Records for processing
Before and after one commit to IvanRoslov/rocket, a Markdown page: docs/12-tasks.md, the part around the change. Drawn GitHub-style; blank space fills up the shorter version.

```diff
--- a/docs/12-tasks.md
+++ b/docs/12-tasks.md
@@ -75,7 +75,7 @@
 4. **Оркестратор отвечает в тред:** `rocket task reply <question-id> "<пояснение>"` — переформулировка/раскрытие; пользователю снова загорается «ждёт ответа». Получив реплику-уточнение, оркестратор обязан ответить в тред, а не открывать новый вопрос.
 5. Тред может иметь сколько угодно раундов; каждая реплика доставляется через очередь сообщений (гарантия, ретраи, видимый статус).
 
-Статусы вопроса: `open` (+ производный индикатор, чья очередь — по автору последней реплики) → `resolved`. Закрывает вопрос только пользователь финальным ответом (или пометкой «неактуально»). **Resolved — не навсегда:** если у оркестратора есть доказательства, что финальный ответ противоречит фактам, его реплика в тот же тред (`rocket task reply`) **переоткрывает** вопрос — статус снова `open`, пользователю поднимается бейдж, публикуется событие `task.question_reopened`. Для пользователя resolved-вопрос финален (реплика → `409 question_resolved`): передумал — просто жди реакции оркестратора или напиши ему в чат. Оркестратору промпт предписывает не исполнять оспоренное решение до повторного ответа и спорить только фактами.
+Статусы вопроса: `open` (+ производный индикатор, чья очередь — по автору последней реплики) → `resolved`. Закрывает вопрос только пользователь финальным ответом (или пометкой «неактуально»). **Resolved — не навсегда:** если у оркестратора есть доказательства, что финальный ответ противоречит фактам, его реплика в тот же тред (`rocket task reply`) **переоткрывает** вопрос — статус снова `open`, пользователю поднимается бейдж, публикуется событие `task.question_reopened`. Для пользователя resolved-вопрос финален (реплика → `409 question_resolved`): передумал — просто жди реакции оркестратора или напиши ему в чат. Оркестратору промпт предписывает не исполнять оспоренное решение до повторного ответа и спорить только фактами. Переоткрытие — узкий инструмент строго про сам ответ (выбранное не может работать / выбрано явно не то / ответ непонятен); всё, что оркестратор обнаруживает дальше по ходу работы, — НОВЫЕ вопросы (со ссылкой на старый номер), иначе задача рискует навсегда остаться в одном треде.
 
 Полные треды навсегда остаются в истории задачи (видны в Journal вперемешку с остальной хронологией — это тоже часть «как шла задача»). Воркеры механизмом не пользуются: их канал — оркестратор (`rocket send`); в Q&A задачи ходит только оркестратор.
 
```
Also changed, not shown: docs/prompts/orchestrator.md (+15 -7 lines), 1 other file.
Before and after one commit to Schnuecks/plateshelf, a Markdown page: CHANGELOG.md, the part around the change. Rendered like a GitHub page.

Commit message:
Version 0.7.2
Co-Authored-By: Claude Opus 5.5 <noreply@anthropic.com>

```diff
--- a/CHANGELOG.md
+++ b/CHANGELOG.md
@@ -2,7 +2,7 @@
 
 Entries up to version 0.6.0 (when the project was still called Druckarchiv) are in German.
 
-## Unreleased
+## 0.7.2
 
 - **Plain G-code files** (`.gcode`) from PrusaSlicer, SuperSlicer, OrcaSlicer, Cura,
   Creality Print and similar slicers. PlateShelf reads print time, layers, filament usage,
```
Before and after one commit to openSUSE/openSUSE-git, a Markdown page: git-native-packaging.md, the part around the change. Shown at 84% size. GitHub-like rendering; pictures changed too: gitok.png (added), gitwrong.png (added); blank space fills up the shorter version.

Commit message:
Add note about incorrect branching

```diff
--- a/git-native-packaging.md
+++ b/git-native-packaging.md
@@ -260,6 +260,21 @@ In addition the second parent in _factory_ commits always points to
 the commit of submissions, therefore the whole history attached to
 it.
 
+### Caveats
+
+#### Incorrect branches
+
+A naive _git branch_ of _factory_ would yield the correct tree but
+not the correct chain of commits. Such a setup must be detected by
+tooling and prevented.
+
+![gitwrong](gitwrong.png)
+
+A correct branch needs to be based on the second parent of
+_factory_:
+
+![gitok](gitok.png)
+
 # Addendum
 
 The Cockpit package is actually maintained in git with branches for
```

Task directions
Retype, exactly as shown, the lines from the one with "Co-Authored-By: Claude Opus" through the end of the records.

Written response
Co-Authored-By: Claude Opus 5.5 <noreply@anthropic.com>

```diff
--- a/CHANGELOG.md
+++ b/CHANGELOG.md
@@ -2,7 +2,7 @@
 
 Entries up to version 0.6.0 (when the project was still called Druckarchiv) are in German.
 
-## Unreleased
+## 0.7.2
 
 - **Plain G-code files** (`.gcode`) from PrusaSlicer, SuperSlicer, OrcaSlicer, Cura,
   Creality Print and similar slicers. PlateShelf reads print time, layers, filament usage,
```
Before and after one commit to openSUSE/openSUSE-git, a Markdown page: git-native-packaging.md, the part around the change. Shown at 84% size. GitHub-like rendering; pictures changed too: gitok.png (added), gitwrong.png (added); blank space fills up the shorter version.

Commit message:
Add note about incorrect branching

```diff
--- a/git-native-packaging.md
+++ b/git-native-packaging.md
@@ -260,6 +260,21 @@ In addition the second parent in _factory_ commits always points to
 the commit of submissions, therefore the whole history attached to
 it.
 
+### Caveats
+
+#### Incorrect branches
+
+A naive _git branch_ of _factory_ would yield the correct tree but
+not the correct chain of commits. Such a setup must be detected by
+tooling and prevented.
+
+![gitwrong](gitwrong.png)
+
+A correct branch needs to be based on the second parent of
+_factory_:
+
+![gitok](gitok.png)
+
 # Addendum
 
 The Cockpit package is actually maintained in git with branches for
```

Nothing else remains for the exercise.